---- Information shown

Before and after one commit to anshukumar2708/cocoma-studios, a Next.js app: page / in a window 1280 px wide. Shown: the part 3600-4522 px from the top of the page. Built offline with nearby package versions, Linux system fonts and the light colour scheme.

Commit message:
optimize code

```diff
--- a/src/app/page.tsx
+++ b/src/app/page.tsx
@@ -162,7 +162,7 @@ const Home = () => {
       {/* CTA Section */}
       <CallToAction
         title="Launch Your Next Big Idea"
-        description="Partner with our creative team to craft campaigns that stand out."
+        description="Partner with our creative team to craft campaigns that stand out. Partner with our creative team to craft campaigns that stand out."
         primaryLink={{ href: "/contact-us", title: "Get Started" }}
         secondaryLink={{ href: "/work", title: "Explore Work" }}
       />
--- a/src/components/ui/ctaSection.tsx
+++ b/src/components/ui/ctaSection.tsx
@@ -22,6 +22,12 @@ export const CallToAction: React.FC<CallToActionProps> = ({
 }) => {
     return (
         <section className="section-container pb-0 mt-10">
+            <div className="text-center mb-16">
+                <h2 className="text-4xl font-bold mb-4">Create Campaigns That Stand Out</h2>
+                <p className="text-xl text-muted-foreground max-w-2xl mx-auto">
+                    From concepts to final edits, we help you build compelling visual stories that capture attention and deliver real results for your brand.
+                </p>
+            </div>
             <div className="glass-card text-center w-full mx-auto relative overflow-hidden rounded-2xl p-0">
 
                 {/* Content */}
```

--------

Go through the records and report each line that contains "className".

         <section className="section-container pb-0 mt-10">
+            <div className="text-center mb-16">
+                <h2 className="text-4xl font-bold mb-4">Create Campaigns That Stand Out</h2>
+                <p className="text-xl text-muted-foreground max-w-2xl mx-auto">
             <div className="glass-card text-center w-full mx-auto relative overflow-hidden rounded-2xl p-0">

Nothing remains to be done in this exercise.